You’ve heard it before. Your child wants a dog and promises that they’ll take care of the dog. They’ll clean up after the dog. They’ll take the dog for walks. But, somehow, you know how it will work out, don’t you? Maybe dog training lessons will change this age-old story.
The pattern goes like this:
- Your child wants a dog
- They promise they’ll take care of the dog, take it for walks, clean up after it and feed it
- You’re skeptical
- They cross their hearts and promise
- Their sad little faces melt your heart, again
- You give in and agree while admonishing them that they’ll need to take care of the dog
- Within a month or two, you’re doing all the work to take care of your child’s dog and nagging them to help
This story has happened many times before. It will happen many times again. Dog training is the way that you may be able to break the pattern without denying your child a pet.
Actually, allowing your child to have a dog is an opportunity, if you grab it. It’s a chance for your child to develop some responsibility and self-discipline. Yes, that’s what all parents say when they agree to let their child have a dog. But, if they don’t sign the child and dog up for dog training, it’s unlikely the child will live up to the responsibilities of dog ownership.
How can dog training change the ‘Can-I-have-a-dog’ scenario?
First of all, there are no guarantees. But, dog training is an interactive experience between a pet owner and their pet. Your child may find taking the dog for walks boring after a while. But, dog training is progressive; the experience changes with the dog’s and the owner’s ability.
Dog training is rewarding for the dog and owner. There’s a sense of accomplishment when they work on something and the desired behavior is achieved. More than that, the experience between dog and owner is far more gratifying, and less aggravating when the dog is trained and the owner knows how to work with the dog.
Yes, some children will grow tired of almost anything, even the hyperactive video game they might play for endless hours.

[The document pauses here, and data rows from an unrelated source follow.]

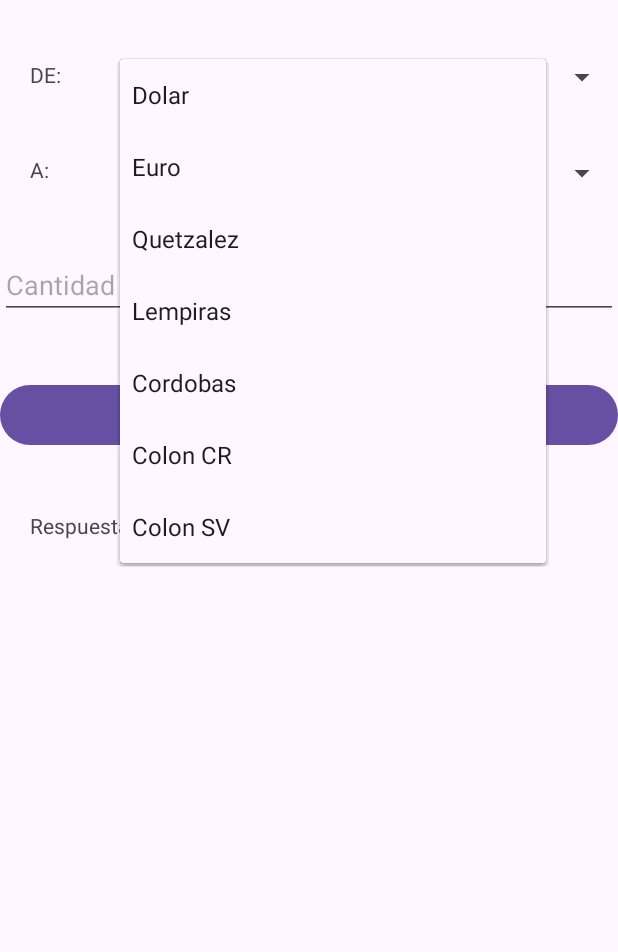
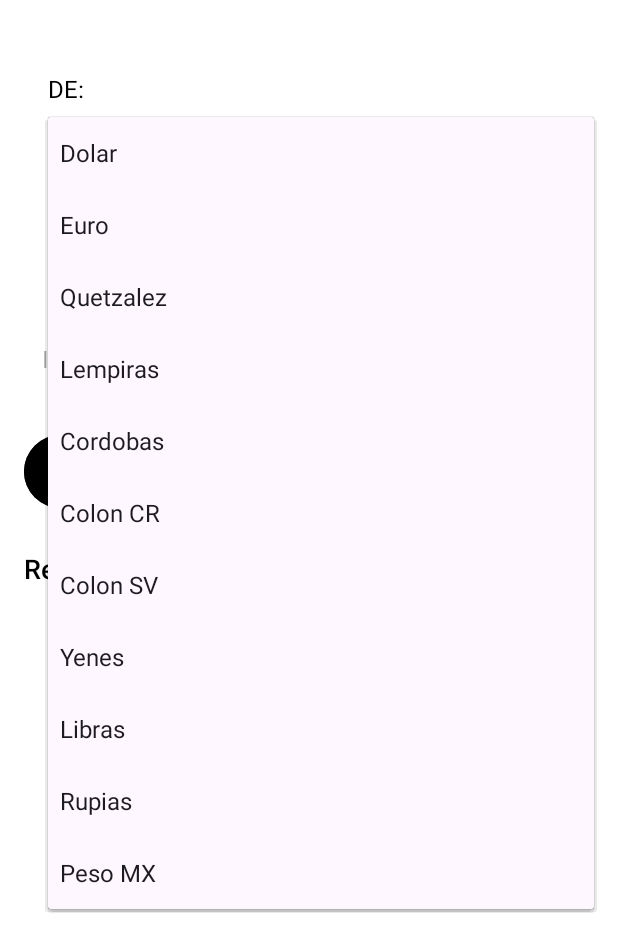
Before and after one commit to dannyRT21/ConversorProgra2, an Android app: the screen it shows after launch (MainActivity), after a tap on "Dolar", on a phone screen of 412 x 824 dp. Shown: the top 952 px of the screen. Run offline under Robolectric (Android 15) with nearby library versions, the phone set to English and light mode, and no system bars.

Commit message:
se agregaron mas valores al Array y algunas validaciones

```diff
--- a/app/src/main/java/com/ugb/conversorprogra2/MainActivity.java
+++ b/app/src/main/java/com/ugb/conversorprogra2/MainActivity.java
@@ -35,6 +35,15 @@ public class MainActivity extends AppCompatActivity {
         btn.setOnClickListener(new View.OnClickListener() {
             @Override
             public void onClick(View v) {
+                tempVal = findViewById(R.id.txtCantidad);
+                String cantidadTexto = tempVal.getText().toString();
+
+                // Validación para verificar si el campo está vacío
+                if (cantidadTexto.isEmpty()) {
+                    Toast.makeText(MainActivity.this, "INGRESA UN VALOR", Toast.LENGTH_SHORT).show();
+                    return; // Detener la ejecución si el campo está vacío
+                }
+
                 int opcion = tbh.getCurrentTab();
 
                 spn = findViewById(R.id.spnDeMonedas);
@@ -49,12 +58,15 @@ public class MainActivity extends AppCompatActivity {
                     return; // Detener la ejecución si las unidades son iguales
                 }
 
-                tempVal = findViewById(R.id.txtCantidad);
-                double cantidad = Double.parseDouble(tempVal.getText().toString());
+                double cantidad = Double.parseDouble(cantidadTexto);
 
                 tempVal = findViewById(R.id.lblRespuesta);
                 double respuesta = objConversores.convertir(opcion, de, a, cantidad);
-                tempVal.setText("Respuesta: "+ respuesta);
+
+                // Formatear la respuesta con dos decimales y el símbolo de la moneda
+                String[] simbolosMonedas = {"$", "€", "Q", "L", "C$", "₡", "₡", "¥", "£", "₹", "₱"};
+                String simbolo = simbolosMonedas[a];
+                tempVal.setText(String.format("Respuesta: %s %.2f", simbolo, respuesta));
             }
         });
     }
@@ -62,14 +74,15 @@ public class MainActivity extends AppCompatActivity {
 
 class conversores {
     double[][] valores = {
-            {1, 0.98, 7.73, 25.45, 36.78, 508.87, 8.74}, //monedas
-            {}, //Longitud
-            {}, //tiempo
-            {}, //Almacenamiento
-            {}, //Transferenciadedatos
+            // Dólar, Euro, Quetzal, Lempira, Córdoba, Colón CR, Colón SV, Yen, Libra, Rupia, Peso MX
+            {1, 0.98, 7.73, 25.45, 36.78, 508.87, 8.74, 0.0087, 0.0073, 0.0054, 0.049}, // Monedas
+            {}, // Longitud
+            {}, // Tiempo
+            {}, // Almacenamiento
+            {}, // Transferencia de datos
     };
 
     public double convertir(int opcion, int de, int a, double cantidad) {
-        return valores[opcion][a] / valores[opcion][de] * cantidad;
+        return (valores[opcion][a] / valores[opcion][de]) * cantidad;
     }
 }
--- a/app/src/main/res/layout/activity_main.xml
+++ b/app/src/main/res/layout/activity_main.xml
@@ -5,120 +5,152 @@
     android:id="@+id/main"
     android:layout_width="match_parent"
     android:layout_height="match_parent"
+    android:background="@color/white"
     tools:context=".MainActivity">
 
+    <!-- TabHost para las pestañas de conversión -->
     <TabHost
         android:id="@+id/tbhConversor"
         android:layout_width="match_parent"
-        android:layout_height="wrap_content">
+        android:layout_height="wrap_content"
+        android:layout_marginTop="16dp"
+        android:background="@color/white">
 
         <LinearLayout
             android:layout_width="match_parent"
             android:layout_height="match_parent"
             android:orientation="vertical">
 
+            <!-- Pestañas -->
             <TabWidget
                 android:id="@android:id/tabs"
                 android:layout_width="match_parent"
-                android:layout_height="wrap_content" />
+                android:layout_height="wrap_content"
+                android:background="@color/material_dynamic_neutral99"
+                android:tabStripEnabled="false" />
 
+            <!-- Contenido de las pestañas -->
             <FrameLayout
                 android:id="@android:id/tabcontent"
                 android:layout_width="match_parent"
-                android:layout_height="match_parent">
+                android:layout_height="match_parent"
+                android:padding="16dp">
 
+                <!-- Pestaña de Monedas -->
                 <RelativeLayout
                     android:id="@+id/tabMonedas"
                     android:layout_width="match_parent"
-                    android:layout_height="match_parent"
-                    android:orientation="vertical">
+                    android:layout_height="match_parent">
 
                     <TextView
                         android:id="@+id/lblDeMonedas"
-                        android:text="DE: "
-                        android:layout_marginTop="40dp"
-                        android:layout_marginLeft="20dp"
+                        android:text="DE:"
+                        android:textSize="16sp"
+                        android:textColor="@color/black"
+                        android:layout_marginTop="16dp"
+                        android:layout_marginLeft="16dp"
                         android:layout_width="wrap_content"
-                        android:layout_height="wrap_content"/>
+                        android:layout_height="wrap_content" />
+
                     <Spinner
+                        android:id="@+id/spnDeMonedas"
                         android:entries="@array/monedas"
-                        android:id="@+id/spnDeMonedas"
                         android:layout_below="@id/lblDeMonedas"
-                        android:layout_marginLeft="80dp"
-                        android:layout_marginTop="-20dp"
+                        android:layout_marginTop="8dp"
+                        android:layout_marginLeft="16dp"
                         android:layout_width="match_parent"
-                        android:layout_height="wrap_content"/>
+                        android:layout_height="wrap_content"
+                        android:background="@color/cardview_light_background" />
+
                     <TextView
                         android:id="@+id/lblAMonedas"
-                        android:text="A: "
+                        android:text="A:"
+                        android:textSize="16sp"
+                        android:textColor="@color/black"
                         android:layout_below="@id/spnDeMonedas"
-                        android:layout_marginTop="40dp"
-                        android:layout_marginLeft="20dp"
+                        android:layout_marginTop="24dp"
+                        android:layout_marginLeft="16dp"
                         android:layout_width="wrap_content"
-                        android:layout_height="wrap_content"/>
+                        android:layout_height="wrap_content" />
+
                     <Spinner
+                        android:id="@+id/spnAMonedas"
                         android:entries="@array/monedas"
-                        android:id="@+id/spnAMonedas"
-                        android:layout_below="@id/spnDeMonedas"
-                        android:layout_marginLeft="80dp"
-                        android:layout_marginTop="40dp"
+                        android:layout_below="@id/lblAMonedas"
+                        android:layout_marginTop="8dp"
+                        android:layout_marginLeft="16dp"
                         android:layout_width="match_parent"
-                        android:layout_height="wrap_content"/>
+                        android:layout_height="wrap_content"
+                        android:background="@color/white" />
                 </RelativeLayout>
 
+                <!-- Otras pestañas (Longitud, Tiempo, Almacenamiento, Transferencia de Datos) -->
                 <RelativeLayout
                     android:id="@+id/tabLongitud"
                     android:layout_width="match_parent"
-                    android:layout_height="match_parent"
-                    android:orientation="vertical">
-
-                </RelativeLayout>
+                    android:layout_height="match_parent" />
 
                 <RelativeLayout
                     android:id="@+id/tabTiempo"
                     android:layout_width="match_parent"
-                    android:layout_height="match_parent"
-                    android:orientation="vertical">
+                    android:layout_height="match_parent" />
 
-                </RelativeLayout>
                 <RelativeLayout
                     android:id="@+id/tabAlmacenamiento"
                     android:layout_width="match_parent"
-                    android:layout_height="match_parent"
-                    android:orientation="vertical">
+                    android:layout_height="match_parent" />
 
-                </RelativeLayout>
                 <RelativeLayout
                     android:id="@+id/tabTransferenciadedatos"
                     android:layout_width="match_parent"
-                    android:layout_height="match_parent"
-                    android:orientation="vertical">
-
-                </RelativeLayout>
+                    android:layout_height="match_parent" />
             </FrameLayout>
         </LinearLayout>
     </TabHost>
 
+    <!-- Campo de entrada para la cantidad -->
+
     <EditText
-        android:hint="Cantidad"
-        android:layout_below="@+id/tbhConversor"
-        android:layout_marginTop="40dp"
         android:id="@+id/txtCantidad"
+        android:hint="Ingrese la cantidad"
+        android:layout_below="@id/tbhConversor"
+        android:layout_marginTop="24dp"
+        android:layout_marginLeft="16dp"
+        android:layout_marginRight="16dp"
         android:layout_width="match_parent"
-        android:layout_height="wrap_content"/>
+        android:layout_height="wrap_content"
+        android:padding="12dp"
+        android:background="@color/white"
+        android:textColor="@color/black"
+        android:textSize="16sp"
+        android:inputType="numberDecimal" />
+
+    <!-- Botón de calcular -->
     <Button
         android:id="@+id/btnCalcular"
-        android:layout_below="@+id/txtCantidad"
-        android:layout_marginTop="40dp"
         android:text="CALCULAR"
+        android:layout_below="@id/txtCantidad"
+        android:layout_marginTop="24dp"
+        android:layout_marginLeft="16dp"
+        android:layout_marginRight="16dp"
         android:layout_width="match_parent"
-        android:layout_height="wrap_content"/>
+        android:layout_height="wrap_content"
+        android:backgroundTint="@color/black"
+        android:textColor="@color/white"
+        android:textSize="18sp"
+        android:padding="12dp"
+        android:fontFamily="sans-serif-medium" />
+
+    <!-- Texto para mostrar la respuesta -->
     <TextView
         android:id="@+id/lblRespuesta"
-        android:layout_below="@+id/btnCalcular"
-        android:layout_marginTop="40dp"
-        android:layout_marginLeft="20dp"
         android:text="Respuesta: ?"
+        android:layout_below="@id/btnCalcular"
+        android:layout_marginTop="24dp"
+        android:layout_marginLeft="16dp"
         android:layout_width="wrap_content"
-        android:layout_height="wrap_content"/>
+        android:layout_height="wrap_content"
+        android:textColor="@color/black"
+        android:textSize="18sp"
+        android:fontFamily="sans-serif-medium" />
 </RelativeLayout>
--- a/app/src/main/res/values/strings.xml
+++ b/app/src/main/res/values/strings.xml
@@ -9,5 +9,11 @@
         <item>Cordobas</item>
         <item>Colon CR</item>
         <item>Colon SV</item>
+        <item>Yenes</item>
+        <item>Libras</item>
+        <item>Rupias</item>
+        <item>Peso MX</item>
+
+
     </string-array>
 </resources>
```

But, few things are more likely to hold their attention than taking their dog to qualified dog-training lessons. Allowing your child to have a dog might be a good idea after all.